ACTIVITY: The string "null" appears in some lines of the data. Report how many, with no other words.

───

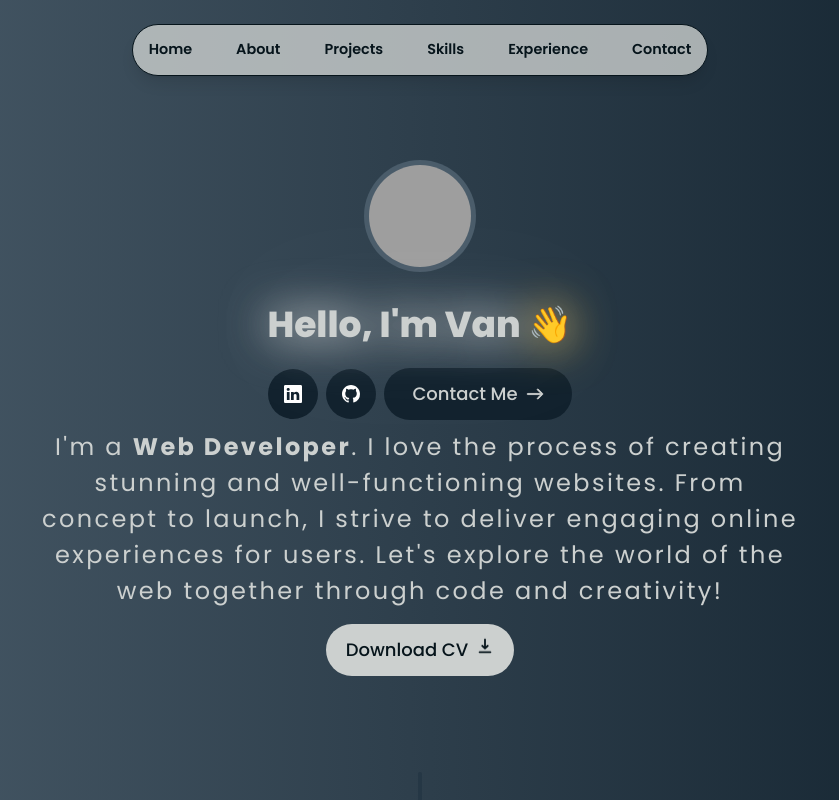
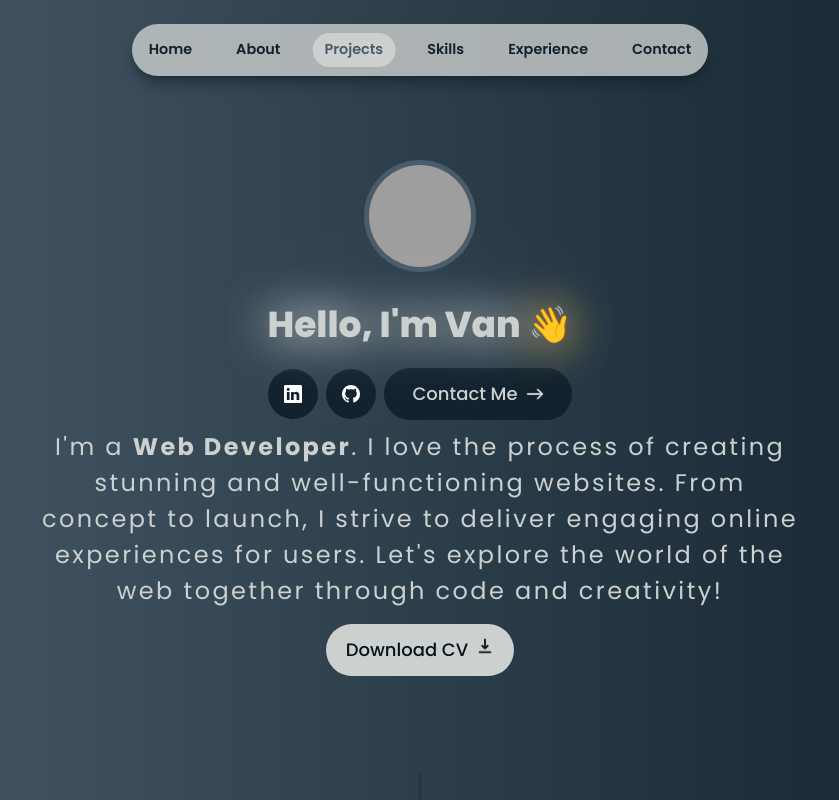
Before and after one commit to kisa22/vanfortonextjs, a Next.js app: page / in a window 1280 px wide. Shown: the top 800 px of the page, without its empty margins (220-1059 px from the left). Built offline with nearby package versions, Linux system fonts and the light colour scheme; grey boxes are pictures that could not be loaded.

Commit message:
navlinkgator

```diff
--- a/package.json
+++ b/package.json
@@ -15,7 +15,8 @@
     "next": "14.2.3",
     "react": "^18",
     "react-dom": "^18",
-    "react-icons": "^5.1.0"
+    "react-icons": "^5.1.0",
+    "react-intersection-observer": "^9.10.2"
   },
   "devDependencies": {
     "@types/node": "^20",
--- a/src/app/layout.tsx
+++ b/src/app/layout.tsx
@@ -2,6 +2,7 @@ import type { Metadata } from "next";
 import { Poppins } from "next/font/google";
 import "./globals.css";
 import Header from "@/components/Header";
+import ActiveSectionContextProvider from "@/context/ActiveSectionContext";
 
 const poppins = Poppins({
   subsets: ["latin"],
@@ -20,11 +21,13 @@ export default function RootLayout({
   children: React.ReactNode;
 }>) {
   return (
-    <html lang="en">
+    <html lang="en" className="!scroll-smooth">
       <body
         className={`${poppins.className} bg-gradient-to-r from-color-ascent to-color-dark flex items-center justify-center text-color-darker pt-40 sm:pt-26`}>
-        <Header />
-        {children}
+        <ActiveSectionContextProvider>
+          <Header />
+          {children}
+        </ActiveSectionContextProvider>
       </body>
     </html>
   );
--- a/src/app/page.tsx
+++ b/src/app/page.tsx
@@ -6,7 +6,7 @@ import Projects from "@/components/Projects";
 const Page = () => {
   return (
     <>
-      <main className="flex flex-col items-center px-4 ">
+      <main className="flex flex-col items-center px-4">
         <Intro />
         <SectionDivider />
         <About />
--- a/src/components/About.tsx
+++ b/src/components/About.tsx
@@ -2,11 +2,26 @@
 
 import { motion } from "framer-motion";
 import SectionHeading from "@/components/SectionHeading";
+import { useInView } from "react-intersection-observer";
+import { useActiveSectionContext } from "@/context/ActiveSectionContext";
+import { useEffect } from "react";
 
 const About = () => {
+  const { ref, inView } = useInView({
+    threshold: 0.75
+  });
+  const { setActiveSection } = useActiveSectionContext();
+
+  useEffect(() => {
+    if (inView) {
+      setActiveSection("About");
+    }
+  }, [inView]);
+
   return (
     <motion.section
-      className="mb-28 max-w-[45rem] text-center leading-8 text-color-primary scroll-mt-28"
+      ref={ref}
+      className="mb-28 max-w-[42rem] text-center leading-8 text-color-primary scroll-mt-28"
       initial={{ opacity: 0, y: 100 }}
       animate={{ opacity: 1, y: 0 }}
       transition={{ delay: 0.3, duration: 2, type: "spring", stiffness: 100 }}
--- a/src/components/Header.tsx
+++ b/src/components/Header.tsx
@@ -3,12 +3,15 @@
 import { motion } from "framer-motion";
 import { links } from "@/libs/data";
 import Link from "next/link";
+import clsx from "clsx";
+import { useActiveSectionContext } from "@/context/ActiveSectionContext";
 
 const Header = () => {
+  const { activeSection, setActiveSection } = useActiveSectionContext();
   return (
     <header className="z-[999] relative">
       <motion.div
-        className="fixed top-0 left-1/2 h-[4.5rem] w-full rounded-none border border-opacity-40 bg-color-primary bg-opacity-80 shadow-lg shadow-black/[0.03] backdrop-blur-[0.4] sm:top-6 sm:h-[3.25rem] sm:w-[36rem] sm:rounded-full outline-none"
+        className="fixed top-0 left-1/2 h-[4.5rem] w-full rounded-none border-opacity-10 bg-color-primary bg-opacity-80 shadow-lg shadow-color-darker/[0.4] backdrop-blur-[0.4] sm:top-6 sm:h-[3.25rem] sm:w-[36rem] sm:rounded-full"
         initial={{ y: -100, x: "-50%", opacity: 0 }}
         animate={{ y: 0, x: "-50%", opacity: 1 }}></motion.div>
 
@@ -17,13 +20,31 @@ const Header = () => {
           {links.map((link) => (
             <motion.li
               key={link.hash}
-              className="h-3/4 flex items-center font-semibold"
+              className="h-3/4 flex items-center font-semibold relative"
               initial={{ y: -100, opacity: 0 }}
               animate={{ y: 0, opacity: 1 }}>
               <Link
                 href={link.hash}
-                className="flex items-center w-full justify-center px-3 py-3 hover:text-color-ascent transition">
+                className={clsx(
+                  "flex items-center w-full justify-center px-3 py-3 hover:text-color-ascent transition",
+                  {
+                    "text-color-ascent": activeSection === link.name,
+                    "text-color-dark": activeSection !== link.name
+                  }
+                )}
+                onClick={() => setActiveSection(link.name)}>
                 {link.name}
+
+                {link.name === activeSection && (
+                  <motion.span
+                    className="bg-color-gray-100 rounded-full absolute inset-0 -z-10"
+                    layoutId="activeSection"
+                    transition={{
+                      type: "spring",
+                      stiffness: 300,
+                      damping: 30
+                    }}></motion.span>
+                )}
               </Link>
             </motion.li>
           ))}
--- a/src/components/Intro.tsx
+++ b/src/components/Intro.tsx
@@ -5,10 +5,23 @@ import { motion } from "framer-motion";
 import Link from "next/link";
 import { BsArrowRight, BsGithub, BsLinkedin } from "react-icons/bs";
 import { HiDownload } from "react-icons/hi";
+import { useInView } from "react-intersection-observer";
+import { useActiveSectionContext } from "@/context/ActiveSectionContext";
+import { useEffect } from "react";
 
 const Intro = () => {
+  const { ref, inView } = useInView({
+    threshold: 0.5
+  });
+  const { setActiveSection } = useActiveSectionContext();
+
+  useEffect(() => {
+    if (inView) {
+      setActiveSection("Home");
+    }
+  }, [inView]);
   return (
-    <section id="home" className="scroll-mt-28 mb-28 max-w-[50rem] text-center sm:mb-0">
+    <section ref={ref} id="home" className="scroll-mt-28 mb-28 max-w-[50rem] text-center sm:mb-0">
       <div className="flex justify-center items-center mb-8">
         <motion.div
           initial={{ scale: 0, opacity: 0 }}
--- a/src/components/Projects.tsx
+++ b/src/components/Projects.tsx
@@ -1,11 +1,26 @@
+"use client";
+
 import SectionHeading from "@/components/SectionHeading";
 import { projectsData } from "@/libs/data";
-import React from "react";
+import React, { useEffect } from "react";
 import Project from "@/components/Project";
+import { useInView } from "react-intersection-observer";
+import { useActiveSectionContext } from "@/context/ActiveSectionContext";
 
 const Projects = () => {
+  const { ref, inView } = useInView({
+    threshold: 0.5
+  });
+  const { setActiveSection } = useActiveSectionContext();
+
+  useEffect(() => {
+    if (inView) {
+      setActiveSection("Projects");
+    }
+  }, [inView]);
+
   return (
-    <section className="text-color-primary mb-28">
+    <section id="projects" ref={ref} className="text-color-primary mb-28">
       <SectionHeading>My Projects</SectionHeading>
       <div>
         {projectsData.map((project, index) => (
--- /dev/null
+++ b/src/context/ActiveSectionContext.tsx
@@ -0,0 +1,42 @@
+"use client";
+
+import React, { useState, createContext, useContext } from "react";
+import { links } from "@/libs/data";
+
+type SectionName = (typeof links)[number]["name"];
+
+type ActiveSectionContextProps = {
+  children: React.ReactNode;
+};
+
+type ActiveSectionContextType = {
+  activeSection: SectionName;
+  setActiveSection: React.Dispatch<React.SetStateAction<SectionName>>;
+};
+
+export const ActiveSectionContext = createContext<ActiveSectionContextType | null>(null);
+
+const ActiveSectionContextProvider = ({ children }: ActiveSectionContextProps) => {
+  const [activeSection, setActiveSection] = useState<SectionName>("Home");
+  return (
+    <ActiveSectionContext.Provider
+      value={{
+        activeSection,
+        setActiveSection
+      }}>
+      {children}
+    </ActiveSectionContext.Provider>
+  );
+};
+
+export default ActiveSectionContextProvider;
+
+export const useActiveSectionContext = () => {
+  const context = useContext(ActiveSectionContext);
+
+  if (context === null) {
+    throw new Error("useActiveSectionContext must be used within an ActiveSectionContextProvider");
+  }
+
+  return context;
+};
--- a/tailwind.config.ts
+++ b/tailwind.config.ts
@@ -15,6 +15,13 @@ const config: Config = {
         "gradient-radial": "radial-gradient(var(--tw-gradient-stops))",
         "gradient-conic": "conic-gradient(from 180deg at 50% 50%, var(--tw-gradient-stops))"
       }
+    },
+    screens: {
+      sm: "480px",
+      md: "768px",
+      lg: "976px",
+      xl: "1320px",
+      "2xl": "1440px"
     },
     colors: {
       color: {
```
Also changed, not shown: 1 other file (tests, documents, lock files or other folders).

───

SOLUTION: 3